How long does it take for your medication to kick in? Is it possible for your child to perk up and function in a few hours? If so, it’s best to try to get them to school at that point. It’s difficult enough dealing with medical needs at home, but the added stress of catching up is even harder. Especially with a child who isn’t well. Be sure to talk to the school nurse to inform them of what medication has been given to your child. If you have a medication plan at school, be sure the nurse understands any further dosing for the day.
If you have only missed a few hours of work, it’s probably best for you to get to work too at that point. However, in our case, I only work six hours outside the home most days. If I have spent three of them watching my child, it becomes difficult to consider going in for the day. Because I have a flexible schedule and two days home during the week, I am able to flip flop days. You might have this option also.
If your child just can’t make it, even medicated, here is another tip for rearranging schedules.
Tip 3: Coordinate care
Coordinate with a spouse, partner or caregiver to make the week work for everyone. If you know you need to be at work three of those days be sure your spouse can cover one day, and a caregiver the other days to get there. That way everyone gets to work the majority of the week, but your child still receives the at home care they need.
If you know your child may miss school at a regular interval it’s important to plan ahead so everyone is ready for the flare. Making a schedule that works for everyone is key. You may need to find a babysitter to assist you some months to keep everyone working and money coming in the house.
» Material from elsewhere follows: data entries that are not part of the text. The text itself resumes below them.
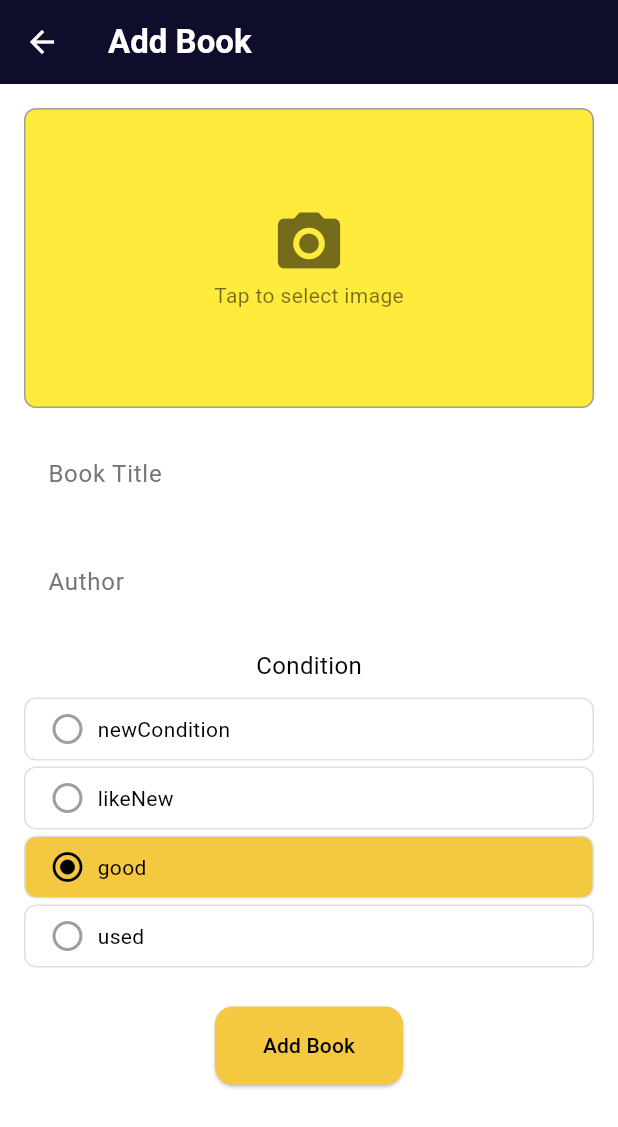
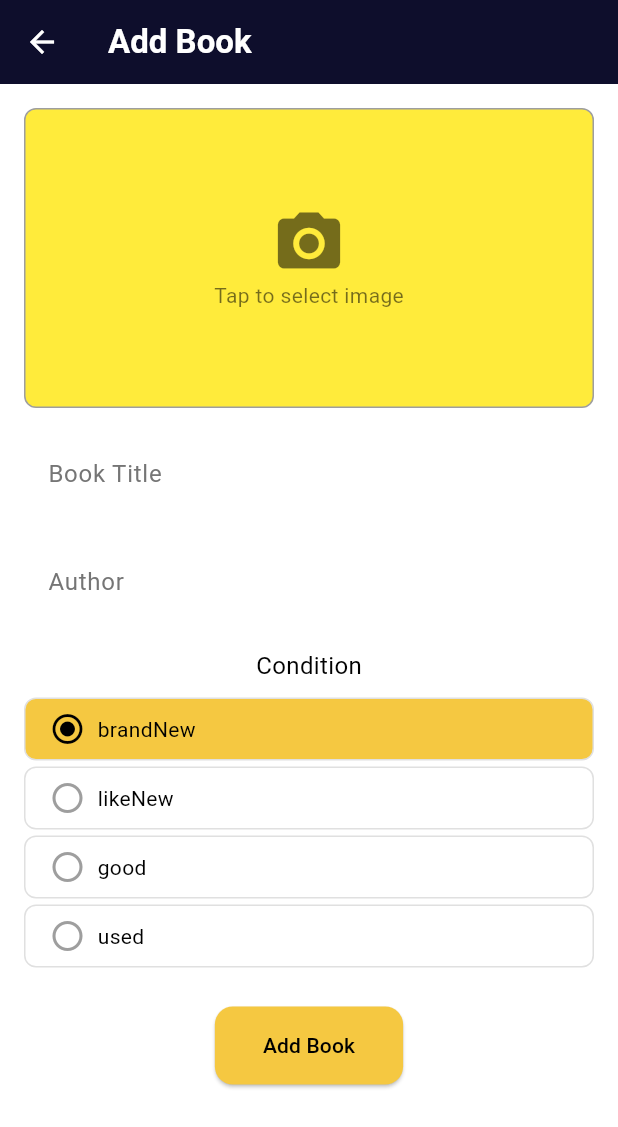
Before and after one commit to davidbirenzi/BookSwap, a Flutter app: the AddBookScreen screen opened directly, on a phone screen of 412 x 824 dp. Shown: the top 1127 px of the screen. Run offline on Flutter 3.47's test engine with Material 3 defaults, Android fonts, the phone set to English and light mode, and no system bars; our stand-ins replace cloud_firestore, firebase_auth, firebase_core, image_picker, shared_preferences; accounts and stored records are empty.

```diff
--- a/lib/models/book.dart
+++ b/lib/models/book.dart
@@ -1,5 +1,5 @@
 // Different conditions a textbook can be in
-enum BookCondition { newCondition, likeNew, good, used }
+enum BookCondition { brandNew, likeNew, good, used }
 
 // Book model - represents a textbook listing
 class Book {
--- a/lib/screens/add_book_screen.dart
+++ b/lib/screens/add_book_screen.dart
@@ -25,7 +25,7 @@ class AddBookScreenState extends State<AddBookScreen> {
   final _authorController = TextEditingController(); // author input
   final DatabaseService _databaseService = DatabaseService();
 
-  BookCondition _selectedCondition = BookCondition.good; // default condition
+  BookCondition _selectedCondition = BookCondition.brandNew; // default condition
   Uint8List? _imageBytes; // raw image data for preview
   String? _base64Image; // base64 string to store in database
   bool _isLoading = false; // tracks save operation
```
Also changed, not shown: lib/screens/settings_screen.dart (+0 -12 lines), 1 other file.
What happens when your child attends within a few hours of medication?
Depending on your child’s condition, how quickly they respond to medication, and how they handle a flare, it’s difficult to know what will happen. So far, I have decided to stay home the days he attends late after waiting for medication to work. I do this because I have a flexible schedule and change my work day. The school may call within a few hours and I will need to pick him up and return him home also.
What can you do if you don’t have that flexibility? If you know you have to get to work and cannot leave again that day, have your coordinated care person on standby. You might need to work this out with your spouse/partner, or the extended babysitter. Having a plan for each flare is important. It decreases stress for everyone involved in your child’s care.
Is it important to send them to school if they can get there?
I think it is. Your child, most likely, enjoys their day and will feel their disorder is keeping them from that fun. They will also need to complete missed work. It’s already hard enough when they are unwell to get things done. Adding more work doesn’t help.
Over time, teaching your child when they can handle school and when it’s too much is important. This is a life skill. Depending on your child’s disorder, it might be a lifelong disorder. They will need to learn when to work, and when to stay home. When to go out and when to stay in. Teaching them how to handle medication, wait until the best time, and then attend to what needs to be done is important.
Want more tips to help your child cope with their disorder? Check this out.